--- START ---
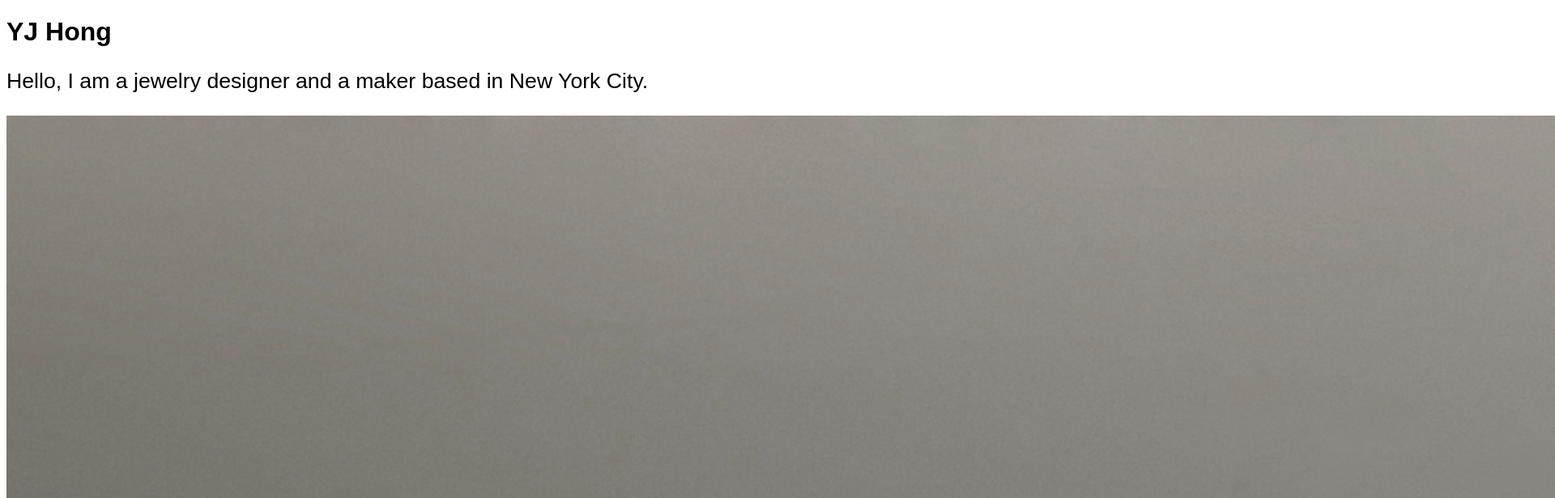
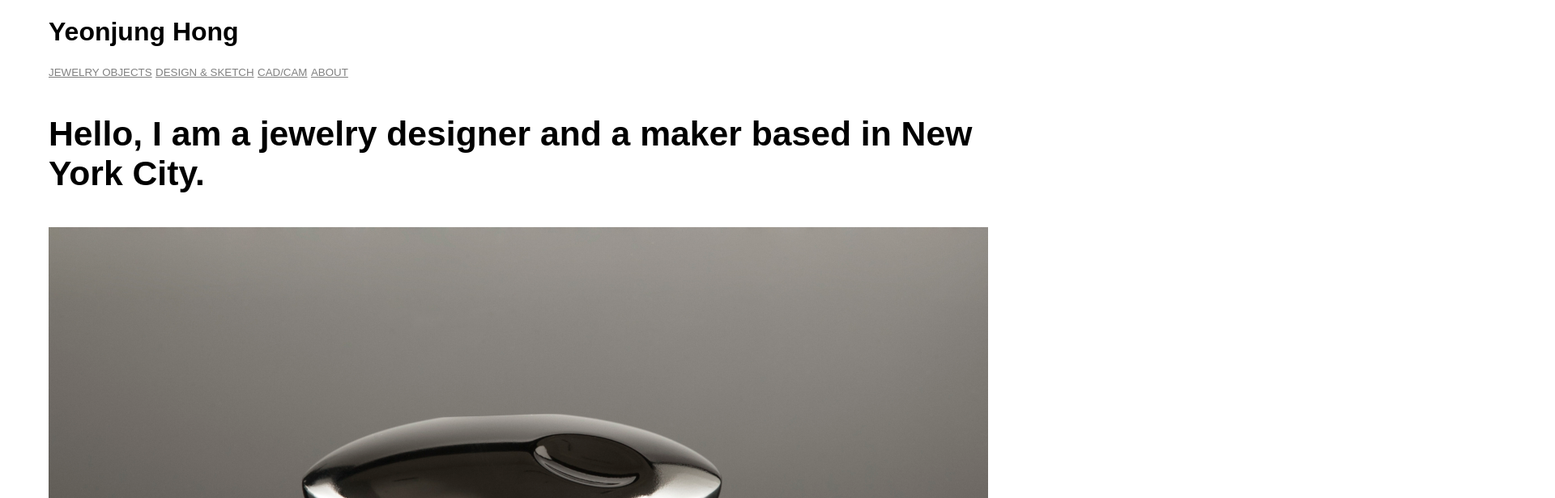
Before and after one commit to yeonjunghongjewelry/yeonjunghongjewelry.github.io, a plain HTML site: page unit_3/index.html in a window 1280 px wide. Shown: the top 616 px of the page at 81% size, 1920 px wide, since content can reach past the window. Drawn offline with Linux system fonts and the light colour scheme.

Commit message:
Fonts and colors changes

```diff
--- a/unit_3/css/style.css
+++ b/unit_3/css/style.css
@@ -1,8 +1,31 @@
+*{
+	margin:10;
+	padding:10;
+	box-sizing:border-box;
+}
 body {
-	background: url("image/yeonjungtactilitypsycholog.jpg");
-	background-size: cover;
+	margin:20px 60px;
+	background-color: ;
 	font-family: Arial;
 }
 p {
-	font-size: 20pt;
+	font-size: 32pt;
+	font-weight: bold;
  }
+img {
+	display: block;
+	width:100%;
+
+}
+#logo{
+	color:black;
+}
+.navlink{
+	color:gray;
+	font-size: 10pt;
+	text-align: left;
+	text-transform: uppercase;
+}
+.item01{
+	color:purple;
+}
--- a/unit_3/index.html
+++ b/unit_3/index.html
@@ -8,11 +8,43 @@
 </head>
 
 <body>
-	<h1 class="sansserif">YJ Hong</h1>
-	<p>Hello, I am a jewelry designer and a maker based in New York City.</p>
-	<img src="image/yeonjungtactilitypsycholog.jpg" alt="tactility psycholog" title="Yeonjung Hong 2017">
+	<header>
+		<h1 id="logo">Yeonjung Hong</h1>
+		<nav>
+			<a class="navlink" href="Test">Jewelry Objects</a>
+			<a class="navlink" href="Test">Design & Sketch</a>
+			<a class="navlink" href="Test">CAD/CAM</a>
+			<a class="navlink" href="Test">About</a>
+		</nav>
+	</header>
+	<section>
+		<p>Hello, I am a jewelry designer and a maker based in New York City.</p>
+	<section>
+		<a class="item01" href="">
+			<img src="image/yeonjungtactilitypsycholog.jpg" alt="tactility psycholog" title="Yeonjung Hong 2017">
+			<p>testtest</p>
+		</a>
+				<a class="item01" href="">
+			<img src="image/yeonjungtactilitypsycholog.jpg" alt="tactility psycholog" title="Yeonjung Hong 2017">
+			<p>testtest</p>
+		</a>
+				<a class="item01" href="">
+			<img src="image/yeonjungtactilitypsycholog.jpg" alt="tactility psycholog" title="Yeonjung Hong 2017">
+			<p>testtest</p>
+		</a>
+				<a class="item01" href="">
+			<img src="image/yeonjungtactilitypsycholog.jpg" alt="tactility psycholog" title="Yeonjung Hong 2017">
+			<p>testtest</p>
+		</a>
+				<a class="item01" href="">
+			<img src="image/yeonjungtactilitypsycholog.jpg" alt="tactility psycholog" title="Yeonjung Hong 2017">
+			<p>testtest</p>
+		</a>
+	</section>
 	<hr>
-	<p>Contact me: <a href="hongyj1230@gmail.com">hongyj1230@gmail.com</a></p>
+	<footer>
+		<p>Contact me: <a href="hongyj1230@gmail.com">hongyj1230@gmail.com</a></p>
+	</footer>
 
 
 </body>
```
--- END ---
(ACTIVITY)
Count the lines of the material above that contain "index"; your reply is that number and no more.

(RESULT)
3